The short 5.4 reminded me of Henry II’s words about Becket in A Man for All Seasons: “will no one rid me of this troublesome priest?” Did Robert Bolt take the words from Shakespeare?
In 5.5 I was surprised that Richard had the physical strength to kill two men — I imagined him as physically frail, even slightly effeminate. I guess not.
5.6 makes a strange finale. It opens with “the latest news” that the conspirators have burned Cirencester, though it is not known yet whether they were taken or slain. Then we get a rapid succession of entrances of Henry’s allies. The conspirators have been both taken and slain, and one set of heads has been sent to London, and then another entrance and another set of heads, then a third entrance but this time Henry commutes the sentence of Carlisle to banishment. (An echo of Act 1, in which Mowbray was banished.) And finally a fourth entrance — can you stage this without falling into comedy, almost into farce? This time it’s Exton, who brings a coffin with him! But this time Henry disowns the murderer: “Though I did wish him dead,/ I hate the murtherer, love [Richard] murthered.” This recalls the earlier report in Act 1 that Gloucester was murdered at the instruction or at least the implicit OK from Richard, though Richard disclaims responsibility. And Exton is banished, another echo of Act 1.

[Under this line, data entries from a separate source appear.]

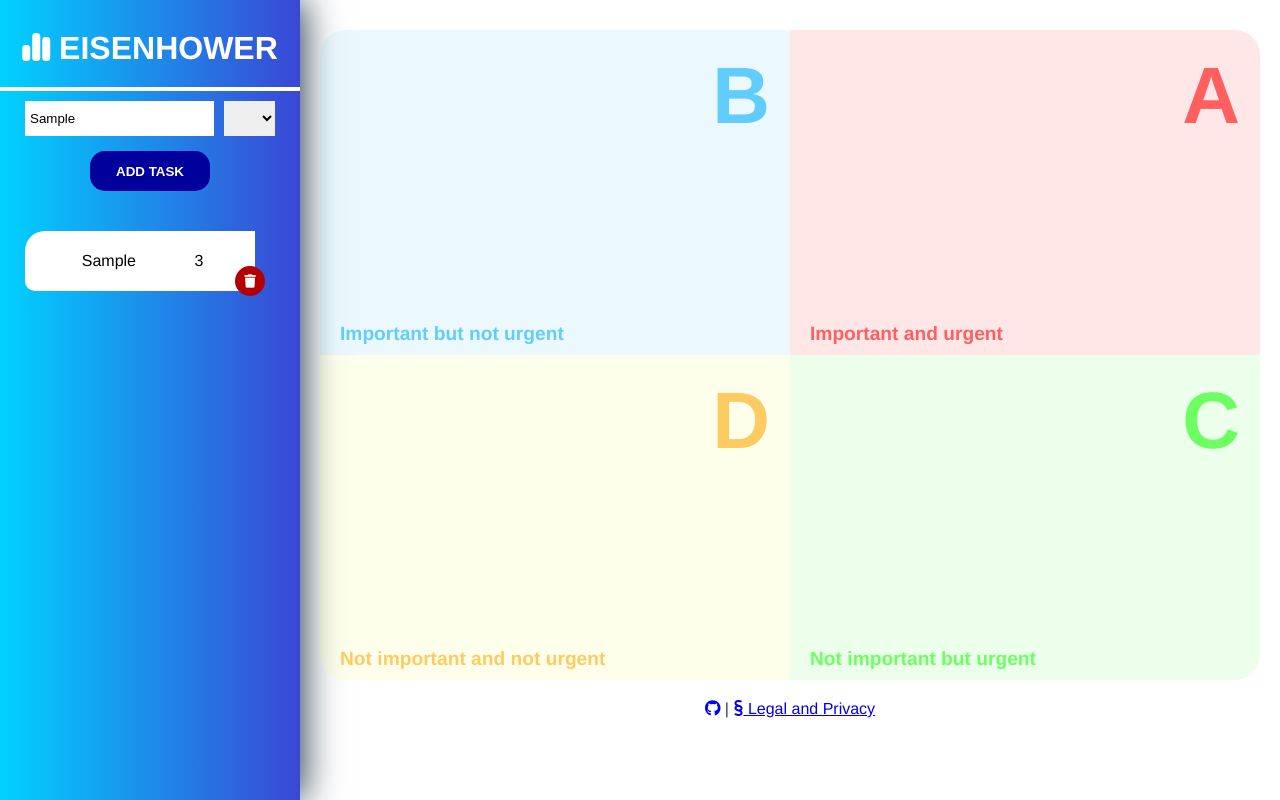
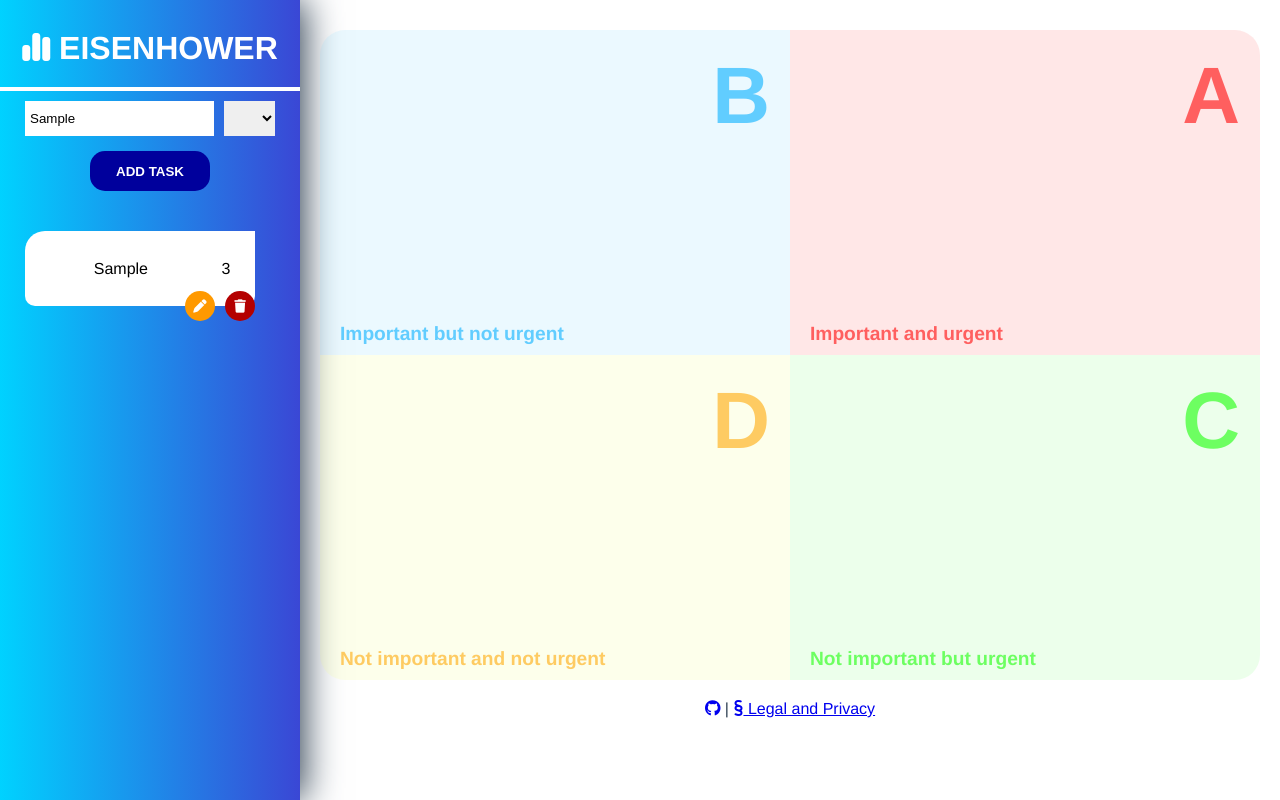
Before and after one commit to BinderDyn/eisenhower, a Vue app: page /#/ in a window 1280 px wide. Both pictures are taken after typing "Sample" into the empty fields and a click on the input "Add task". Built offline with nearby package versions, Linux system fonts and the light colour scheme.

Commit message:
[EIS-4] Add edit button

```diff
--- a/src/components/task/Task.vue
+++ b/src/components/task/Task.vue
@@ -8,17 +8,22 @@
     <div class="task-priority">
       {{ task.priority }}
     </div>
-    <button class="delete-button" @click="deleteTask(task.id)">
-      <i class="fa fa-trash"></i>
-    </button>
+    <div class="btn-group">
+      <button class="edit-button" @click="editTask()">
+        <i class="fa fa-pen"></i>
+      </button>
+      <button class="delete-button" @click="deleteTask(task.id)">
+        <i class="fa fa-trash"></i>
+      </button>
+    </div>
   </div>
 </template>
 
 <script lang="ts">
-import { defineComponent, PropType } from "vue";
 import { Task } from "@/models/Task";
 import { useTaskStore } from "@/stores/taskStore";
-import { mapStores, storeToRefs } from "pinia";
+import { mapStores } from "pinia";
+import { defineComponent, PropType } from "vue";
 
 export default defineComponent({
   name: "TaskComponent",
@@ -34,6 +39,9 @@ export default defineComponent({
         this.taskStore.deleteTask(taskId);
       }
     },
+    editTask(): void {
+      console.log("edit");
+    },
   },
   computed: {
     ...mapStores(useTaskStore),
@@ -45,7 +53,7 @@ export default defineComponent({
 .task-card {
   color: #000000;
   background-color: #ffffff;
-  min-height: 40px;
+  min-height: 55px;
   border-bottom-left-radius: 10px;
   border-bottom-right-radius: 10px;
   border-top-left-radius: 20px;
@@ -56,26 +64,49 @@ export default defineComponent({
   display: flex;
   justify-content: center;
   align-items: center;
+  position: relative;
 }
 
 .task-card:hover {
   cursor: grab;
 }
 
+.btn-group {
+  position: absolute;
+  display: flex;
+  gap: 10px;
+  right: 0;
+  bottom: -15px;
+}
+
 .delete-button {
-  position: relative;
   height: 30px;
   width: 30px;
   border-radius: 100%;
   background-color: rgb(180, 0, 0);
   color: #ffffff;
   right: -20px;
-  bottom: -20px;
+  bottom: -40px;
   cursor: pointer;
 }
 
 .delete-button:hover {
   background-color: rgb(112, 0, 0);
+}
+
+.edit-button {
+  height: 30px;
+  width: 30px;
+  border-radius: 100%;
+  background-color: rgb(255, 153, 0);
+  color: #ffffff;
+  right: -20px;
+  top: -38px;
+  cursor: pointer;
+}
+
+.edit-button:hover {
+  background-color: rgb(186, 112, 0);
 }
 
 .task-name-wrapper {
```
Also changed, not shown: 1 other file (tests, documents, lock files or other folders).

Henry does not explicitly concede his responsibility for Richard’s murder. On the one hand he “mourns” and “laments” Richard’s death. On the other he admits “guilt,” promising a trip to the Holy Land (which was Mowbray’s destination in Act 1) “To wash this blood off from my guilty hand.” That makes a very downbeat ending for the play: a king is dead, and his successor acknowledges some role in his death. Do all these echoes of Act 1 suggest that England is in for another cycle of violence and rebellion?
I suppose I mean something different from real comedy in my “almost comic,” more like something absurd, darkly so, when they run out of gages to throw down; the fact the it’s “another lord” who participates in the gage throwing seems to add to the absurdity. Similarly, the quarrel of the Yorks has the dark side both of Aumerle’s filial relation and the duke’s former loyalty to Richard behind it, as they both insist on kneeling before Bolingbroke.
I think the line that comes in A Man for All Seasons was originally attributed, in some form, perhaps not so cogently phrased, to Henry II by a biographer, perhaps of Becket. It seems to have a long history.
Yes, I was also thinking “absurd” or “black comedy.” Are there similar Elizabethan plays?